» **RECORDS PROVIDED**
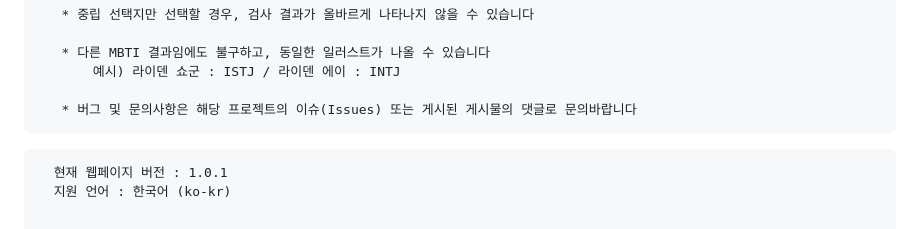
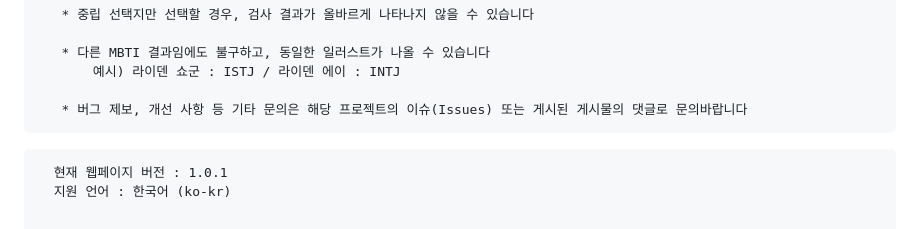
Before and after one commit to sukkot23/Genshin_MBTI, a Markdown page: README.md, the part around the change. Rendered like a GitHub page.

````diff
--- a/README.md
+++ b/README.md
@@ -47,7 +47,7 @@
    * 다른 MBTI 결과임에도 불구하고, 동일한 일러스트가 나올 수 있습니다
        예시) 라이덴 쇼군 : ISTJ / 라이덴 에이 : INTJ
 
-   * 버그 및 문의사항은 해당 프로젝트의 이슈(Issues) 또는 게시된 게시물의 댓글로 문의바랍니다
+   * 버그 제보, 개선 사항 등 기타 문의은 해당 프로젝트의 이슈(Issues) 또는 게시된 게시물의 댓글로 문의바랍니다
 ```
 
 ```
````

» **EXERCISE DESCRIPTION**
The images are to be left out while the entries are written out exactly.

» **SOLUTION**
Before and after one commit to sukkot23/Genshin_MBTI, a Markdown page: README.md, the part around the change. Rendered like a GitHub page.

````diff
--- a/README.md
+++ b/README.md
@@ -47,7 +47,7 @@
    * 다른 MBTI 결과임에도 불구하고, 동일한 일러스트가 나올 수 있습니다
        예시) 라이덴 쇼군 : ISTJ / 라이덴 에이 : INTJ
 
-   * 버그 및 문의사항은 해당 프로젝트의 이슈(Issues) 또는 게시된 게시물의 댓글로 문의바랍니다
+   * 버그 제보, 개선 사항 등 기타 문의은 해당 프로젝트의 이슈(Issues) 또는 게시된 게시물의 댓글로 문의바랍니다
 ```
 
 ```
````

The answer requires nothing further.